Task directions: Output the full set of records exactly.

Record excerpts:

=====

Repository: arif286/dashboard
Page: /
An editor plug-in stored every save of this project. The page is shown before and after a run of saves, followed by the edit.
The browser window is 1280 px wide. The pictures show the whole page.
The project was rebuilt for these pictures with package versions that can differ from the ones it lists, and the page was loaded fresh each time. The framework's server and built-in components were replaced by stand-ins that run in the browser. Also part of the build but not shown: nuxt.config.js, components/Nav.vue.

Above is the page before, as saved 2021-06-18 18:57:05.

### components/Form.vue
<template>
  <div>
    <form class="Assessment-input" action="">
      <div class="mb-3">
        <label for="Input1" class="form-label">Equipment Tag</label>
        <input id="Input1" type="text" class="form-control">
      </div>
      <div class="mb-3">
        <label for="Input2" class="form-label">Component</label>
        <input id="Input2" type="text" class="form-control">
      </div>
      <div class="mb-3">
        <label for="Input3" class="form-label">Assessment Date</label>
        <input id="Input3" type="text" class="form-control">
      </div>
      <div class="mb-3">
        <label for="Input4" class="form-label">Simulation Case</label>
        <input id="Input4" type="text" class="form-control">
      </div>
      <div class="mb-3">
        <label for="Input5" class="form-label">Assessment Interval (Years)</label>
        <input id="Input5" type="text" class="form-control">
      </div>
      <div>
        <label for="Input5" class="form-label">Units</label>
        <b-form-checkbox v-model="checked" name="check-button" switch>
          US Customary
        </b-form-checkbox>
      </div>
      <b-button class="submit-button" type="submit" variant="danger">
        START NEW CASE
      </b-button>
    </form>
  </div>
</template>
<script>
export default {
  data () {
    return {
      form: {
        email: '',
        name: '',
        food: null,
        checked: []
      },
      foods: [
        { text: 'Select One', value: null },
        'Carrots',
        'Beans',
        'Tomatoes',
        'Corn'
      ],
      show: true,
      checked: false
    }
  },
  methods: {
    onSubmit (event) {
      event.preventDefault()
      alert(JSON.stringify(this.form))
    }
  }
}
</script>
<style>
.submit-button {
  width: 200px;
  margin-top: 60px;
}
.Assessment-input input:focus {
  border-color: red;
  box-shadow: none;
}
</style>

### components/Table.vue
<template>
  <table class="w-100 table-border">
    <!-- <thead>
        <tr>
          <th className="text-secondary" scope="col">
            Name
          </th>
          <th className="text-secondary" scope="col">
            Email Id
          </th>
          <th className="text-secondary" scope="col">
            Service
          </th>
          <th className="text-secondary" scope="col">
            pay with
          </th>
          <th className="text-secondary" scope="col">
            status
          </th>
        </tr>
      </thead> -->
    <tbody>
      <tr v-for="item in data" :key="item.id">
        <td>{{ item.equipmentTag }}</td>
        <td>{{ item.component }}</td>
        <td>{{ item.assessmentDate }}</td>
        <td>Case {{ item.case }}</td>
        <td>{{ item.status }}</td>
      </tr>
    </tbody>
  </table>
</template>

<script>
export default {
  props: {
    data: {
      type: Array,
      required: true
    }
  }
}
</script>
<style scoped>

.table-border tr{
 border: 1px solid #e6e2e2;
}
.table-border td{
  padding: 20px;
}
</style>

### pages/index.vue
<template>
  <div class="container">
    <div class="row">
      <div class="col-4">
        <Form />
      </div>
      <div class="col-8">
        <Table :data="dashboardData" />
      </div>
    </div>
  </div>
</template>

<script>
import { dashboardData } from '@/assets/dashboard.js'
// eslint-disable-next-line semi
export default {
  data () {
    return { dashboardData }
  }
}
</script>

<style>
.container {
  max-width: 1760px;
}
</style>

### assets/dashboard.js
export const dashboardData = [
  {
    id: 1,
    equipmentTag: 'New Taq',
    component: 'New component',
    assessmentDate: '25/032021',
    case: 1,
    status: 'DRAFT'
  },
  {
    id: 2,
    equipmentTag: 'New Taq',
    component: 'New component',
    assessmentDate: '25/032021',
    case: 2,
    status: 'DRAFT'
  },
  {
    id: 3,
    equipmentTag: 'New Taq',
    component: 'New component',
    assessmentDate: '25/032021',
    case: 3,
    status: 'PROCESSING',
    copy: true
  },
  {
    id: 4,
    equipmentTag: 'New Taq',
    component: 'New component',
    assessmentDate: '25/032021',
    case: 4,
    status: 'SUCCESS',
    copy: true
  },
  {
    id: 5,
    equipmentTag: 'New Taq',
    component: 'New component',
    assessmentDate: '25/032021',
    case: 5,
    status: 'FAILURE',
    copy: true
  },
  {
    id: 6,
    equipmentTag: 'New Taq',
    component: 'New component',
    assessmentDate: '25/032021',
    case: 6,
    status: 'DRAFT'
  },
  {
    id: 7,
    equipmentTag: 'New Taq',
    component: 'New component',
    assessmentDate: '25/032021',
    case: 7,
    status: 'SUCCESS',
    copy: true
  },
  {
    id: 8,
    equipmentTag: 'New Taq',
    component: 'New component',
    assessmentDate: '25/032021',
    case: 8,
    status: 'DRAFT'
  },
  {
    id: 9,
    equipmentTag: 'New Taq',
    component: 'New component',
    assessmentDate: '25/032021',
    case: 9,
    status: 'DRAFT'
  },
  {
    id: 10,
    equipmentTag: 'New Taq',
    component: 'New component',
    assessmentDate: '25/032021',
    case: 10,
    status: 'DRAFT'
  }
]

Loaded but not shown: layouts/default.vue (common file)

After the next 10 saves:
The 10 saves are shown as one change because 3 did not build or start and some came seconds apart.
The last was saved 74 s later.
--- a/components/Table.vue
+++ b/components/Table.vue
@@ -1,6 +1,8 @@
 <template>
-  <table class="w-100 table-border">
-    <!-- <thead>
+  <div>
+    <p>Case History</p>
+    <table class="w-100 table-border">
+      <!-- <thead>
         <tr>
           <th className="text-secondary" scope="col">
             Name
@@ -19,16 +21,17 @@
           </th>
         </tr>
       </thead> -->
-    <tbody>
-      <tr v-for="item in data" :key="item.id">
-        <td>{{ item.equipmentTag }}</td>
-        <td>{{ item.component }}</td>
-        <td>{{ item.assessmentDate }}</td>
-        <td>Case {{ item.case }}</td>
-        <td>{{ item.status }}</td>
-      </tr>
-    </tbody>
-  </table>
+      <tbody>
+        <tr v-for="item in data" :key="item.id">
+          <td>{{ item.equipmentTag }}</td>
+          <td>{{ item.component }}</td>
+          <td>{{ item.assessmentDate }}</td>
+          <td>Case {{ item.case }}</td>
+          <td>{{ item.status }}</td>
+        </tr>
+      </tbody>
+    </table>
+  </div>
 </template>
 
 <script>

=====

Exercise solution:
Repository: arif286/dashboard
Page: /
An editor plug-in stored every save of this project. The page is shown before and after a run of saves, followed by the edit.
The browser window is 1280 px wide. The pictures show the whole page.
The project was rebuilt for these pictures with package versions that can differ from the ones it lists, and the page was loaded fresh each time. The framework's server and built-in components were replaced by stand-ins that run in the browser. Also part of the build but not shown: nuxt.config.js, components/Nav.vue.

Above is the page before, as saved 2021-06-18 18:57:05.

### components/Form.vue
<template>
  <div>
    <form class="Assessment-input" action="">
      <div class="mb-3">
        <label for="Input1" class="form-label">Equipment Tag</label>
        <input id="Input1" type="text" class="form-control">
      </div>
      <div class="mb-3">
        <label for="Input2" class="form-label">Component</label>
        <input id="Input2" type="text" class="form-control">
      </div>
      <div class="mb-3">
        <label for="Input3" class="form-label">Assessment Date</label>
        <input id="Input3" type="text" class="form-control">
      </div>
      <div class="mb-3">
        <label for="Input4" class="form-label">Simulation Case</label>
        <input id="Input4" type="text" class="form-control">
      </div>
      <div class="mb-3">
        <label for="Input5" class="form-label">Assessment Interval (Years)</label>
        <input id="Input5" type="text" class="form-control">
      </div>
      <div>
        <label for="Input5" class="form-label">Units</label>
        <b-form-checkbox v-model="checked" name="check-button" switch>
          US Customary
        </b-form-checkbox>
      </div>
      <b-button class="submit-button" type="submit" variant="danger">
        START NEW CASE
      </b-button>
    </form>
  </div>
</template>
<script>
export default {
  data () {
    return {
      form: {
        email: '',
        name: '',
        food: null,
        checked: []
      },
      foods: [
        { text: 'Select One', value: null },
        'Carrots',
        'Beans',
        'Tomatoes',
        'Corn'
      ],
      show: true,
      checked: false
    }
  },
  methods: {
    onSubmit (event) {
      event.preventDefault()
      alert(JSON.stringify(this.form))
    }
  }
}
</script>
<style>
.submit-button {
  width: 200px;
  margin-top: 60px;
}
.Assessment-input input:focus {
  border-color: red;
  box-shadow: none;
}
</style>

### components/Table.vue
<template>
  <table class="w-100 table-border">
    <!-- <thead>
        <tr>
          <th className="text-secondary" scope="col">
            Name
          </th>
          <th className="text-secondary" scope="col">
            Email Id
          </th>
          <th className="text-secondary" scope="col">
            Service
          </th>
          <th className="text-secondary" scope="col">
            pay with
          </th>
          <th className="text-secondary" scope="col">
            status
          </th>
        </tr>
      </thead> -->
    <tbody>
      <tr v-for="item in data" :key="item.id">
        <td>{{ item.equipmentTag }}</td>
        <td>{{ item.component }}</td>
        <td>{{ item.assessmentDate }}</td>
        <td>Case {{ item.case }}</td>
        <td>{{ item.status }}</td>
      </tr>
    </tbody>
  </table>
</template>

<script>
export default {
  props: {
    data: {
      type: Array,
      required: true
    }
  }
}
</script>
<style scoped>

.table-border tr{
 border: 1px solid #e6e2e2;
}
.table-border td{
  padding: 20px;
}
</style>

### pages/index.vue
<template>
  <div class="container">
    <div class="row">
      <div class="col-4">
        <Form />
      </div>
      <div class="col-8">
        <Table :data="dashboardData" />
      </div>
    </div>
  </div>
</template>

<script>
import { dashboardData } from '@/assets/dashboard.js'
// eslint-disable-next-line semi
export default {
  data () {
    return { dashboardData }
  }
}
</script>

<style>
.container {
  max-width: 1760px;
}
</style>

### assets/dashboard.js
export const dashboardData = [
  {
    id: 1,
    equipmentTag: 'New Taq',
    component: 'New component',
    assessmentDate: '25/032021',
    case: 1,
    status: 'DRAFT'
  },
  {
    id: 2,
    equipmentTag: 'New Taq',
    component: 'New component',
    assessmentDate: '25/032021',
    case: 2,
    status: 'DRAFT'
  },
  {
    id: 3,
    equipmentTag: 'New Taq',
    component: 'New component',
    assessmentDate: '25/032021',
    case: 3,
    status: 'PROCESSING',
    copy: true
  },
  {
    id: 4,
    equipmentTag: 'New Taq',
    component: 'New component',
    assessmentDate: '25/032021',
    case: 4,
    status: 'SUCCESS',
    copy: true
  },
  {
    id: 5,
    equipmentTag: 'New Taq',
    component: 'New component',
    assessmentDate: '25/032021',
    case: 5,
    status: 'FAILURE',
    copy: true
  },
  {
    id: 6,
    equipmentTag: 'New Taq',
    component: 'New component',
    assessmentDate: '25/032021',
    case: 6,
    status: 'DRAFT'
  },
  {
    id: 7,
    equipmentTag: 'New Taq',
    component: 'New component',
    assessmentDate: '25/032021',
    case: 7,
    status: 'SUCCESS',
    copy: true
  },
  {
    id: 8,
    equipmentTag: 'New Taq',
    component: 'New component',
    assessmentDate: '25/032021',
    case: 8,
    status: 'DRAFT'
  },
  {
    id: 9,
    equipmentTag: 'New Taq',
    component: 'New component',
    assessmentDate: '25/032021',
    case: 9,
    status: 'DRAFT'
  },
  {
    id: 10,
    equipmentTag: 'New Taq',
    component: 'New component',
    assessmentDate: '25/032021',
    case: 10,
    status: 'DRAFT'
  }
]

Loaded but not shown: layouts/default.vue (common file)

After the next 10 saves:
The 10 saves are shown as one change because 3 did not build or start and some came seconds apart.
The last was saved 74 s later.
--- a/components/Table.vue
+++ b/components/Table.vue
@@ -1,6 +1,8 @@
 <template>
-  <table class="w-100 table-border">
-    <!-- <thead>
+  <div>
+    <p>Case History</p>
+    <table class="w-100 table-border">
+      <!-- <thead>
         <tr>
           <th className="text-secondary" scope="col">
             Name
@@ -19,16 +21,17 @@
           </th>
         </tr>
       </thead> -->
-    <tbody>
-      <tr v-for="item in data" :key="item.id">
-        <td>{{ item.equipmentTag }}</td>
-        <td>{{ item.component }}</td>
-        <td>{{ item.assessmentDate }}</td>
-        <td>Case {{ item.case }}</td>
-        <td>{{ item.status }}</td>
-      </tr>
-    </tbody>
-  </table>
+      <tbody>
+        <tr v-for="item in data" :key="item.id">
+          <td>{{ item.equipmentTag }}</td>
+          <td>{{ item.component }}</td>
+          <td>{{ item.assessmentDate }}</td>
+          <td>Case {{ item.case }}</td>
+          <td>{{ item.status }}</td>
+        </tr>
+      </tbody>
+    </table>
+  </div>
 </template>
 
 <script>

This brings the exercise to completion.